__Problem description__. Copy out every line holding the string "span" from the records below.

__Extracted records__.
....

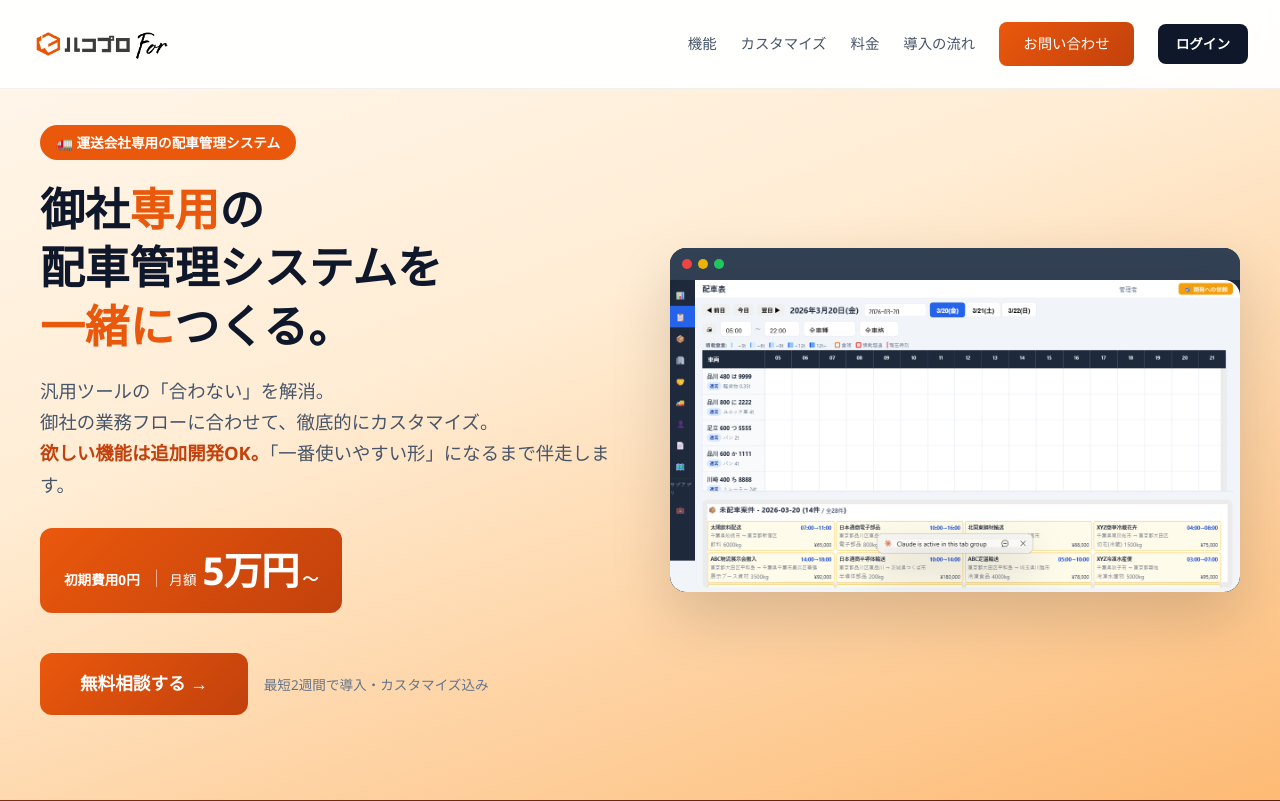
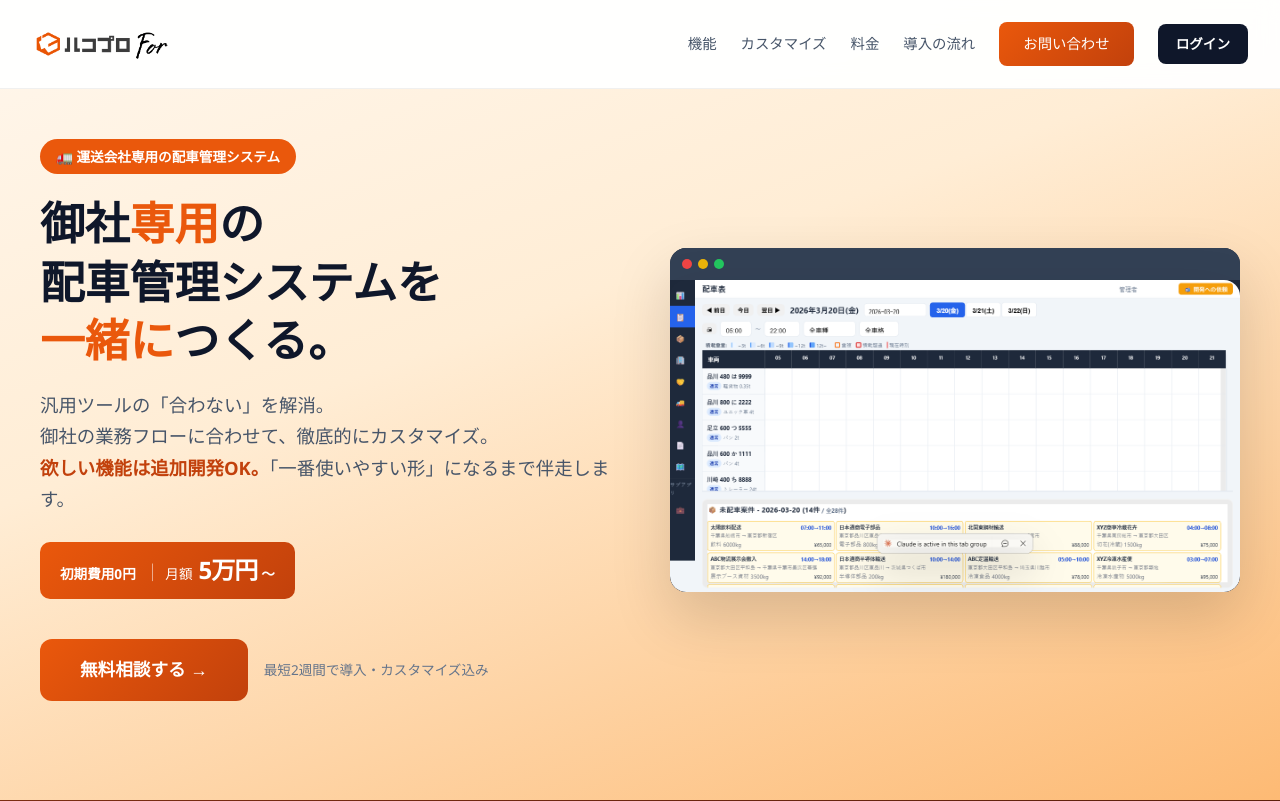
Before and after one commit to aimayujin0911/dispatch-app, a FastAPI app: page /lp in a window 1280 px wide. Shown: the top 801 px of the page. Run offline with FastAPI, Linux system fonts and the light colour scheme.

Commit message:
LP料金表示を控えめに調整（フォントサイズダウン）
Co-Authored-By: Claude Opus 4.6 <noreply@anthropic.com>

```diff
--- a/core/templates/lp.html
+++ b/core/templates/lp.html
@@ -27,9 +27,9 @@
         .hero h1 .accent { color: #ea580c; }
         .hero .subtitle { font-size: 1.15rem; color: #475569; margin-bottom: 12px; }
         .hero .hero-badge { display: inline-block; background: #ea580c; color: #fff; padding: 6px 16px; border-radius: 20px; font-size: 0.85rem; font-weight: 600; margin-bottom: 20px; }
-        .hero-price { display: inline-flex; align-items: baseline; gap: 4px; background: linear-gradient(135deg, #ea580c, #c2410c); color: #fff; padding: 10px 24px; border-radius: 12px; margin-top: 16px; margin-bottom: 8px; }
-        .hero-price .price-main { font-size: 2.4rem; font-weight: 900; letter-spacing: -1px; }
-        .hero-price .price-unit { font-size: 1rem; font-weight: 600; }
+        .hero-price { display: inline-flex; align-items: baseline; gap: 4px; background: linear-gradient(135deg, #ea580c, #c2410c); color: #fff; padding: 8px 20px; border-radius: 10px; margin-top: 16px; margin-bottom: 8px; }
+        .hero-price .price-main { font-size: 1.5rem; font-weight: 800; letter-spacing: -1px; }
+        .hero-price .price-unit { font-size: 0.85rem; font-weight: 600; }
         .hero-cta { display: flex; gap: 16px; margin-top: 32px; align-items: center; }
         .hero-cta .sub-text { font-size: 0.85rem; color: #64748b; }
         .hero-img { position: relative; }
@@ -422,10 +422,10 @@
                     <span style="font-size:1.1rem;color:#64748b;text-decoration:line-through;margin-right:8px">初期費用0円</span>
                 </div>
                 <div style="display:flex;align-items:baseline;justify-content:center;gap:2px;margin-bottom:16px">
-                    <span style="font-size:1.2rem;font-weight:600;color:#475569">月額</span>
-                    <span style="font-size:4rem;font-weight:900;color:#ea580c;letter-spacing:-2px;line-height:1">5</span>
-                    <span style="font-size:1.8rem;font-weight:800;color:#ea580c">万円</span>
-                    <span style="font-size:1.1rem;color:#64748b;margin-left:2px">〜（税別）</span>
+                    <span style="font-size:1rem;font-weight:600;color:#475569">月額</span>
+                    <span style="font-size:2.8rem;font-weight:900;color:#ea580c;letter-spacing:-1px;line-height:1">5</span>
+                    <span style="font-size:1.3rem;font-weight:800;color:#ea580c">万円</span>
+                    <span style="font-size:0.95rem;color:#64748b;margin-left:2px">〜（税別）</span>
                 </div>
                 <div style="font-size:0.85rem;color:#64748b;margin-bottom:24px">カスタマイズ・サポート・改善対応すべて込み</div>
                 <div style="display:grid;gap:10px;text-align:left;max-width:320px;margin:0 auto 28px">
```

....

__Output of the task__.
                     <span style="font-size:1.1rem;color:#64748b;text-decoration:line-through;margin-right:8px">初期費用0円</span>
-                    <span style="font-size:1.2rem;font-weight:600;color:#475569">月額</span>
-                    <span style="font-size:4rem;font-weight:900;color:#ea580c;letter-spacing:-2px;line-height:1">5</span>
-                    <span style="font-size:1.8rem;font-weight:800;color:#ea580c">万円</span>
-                    <span style="font-size:1.1rem;color:#64748b;margin-left:2px">〜（税別）</span>
+                    <span style="font-size:1rem;font-weight:600;color:#475569">月額</span>
+                    <span style="font-size:2.8rem;font-weight:900;color:#ea580c;letter-spacing:-1px;line-height:1">5</span>
+                    <span style="font-size:1.3rem;font-weight:800;color:#ea580c">万円</span>
+                    <span style="font-size:0.95rem;color:#64748b;margin-left:2px">〜（税別）</span>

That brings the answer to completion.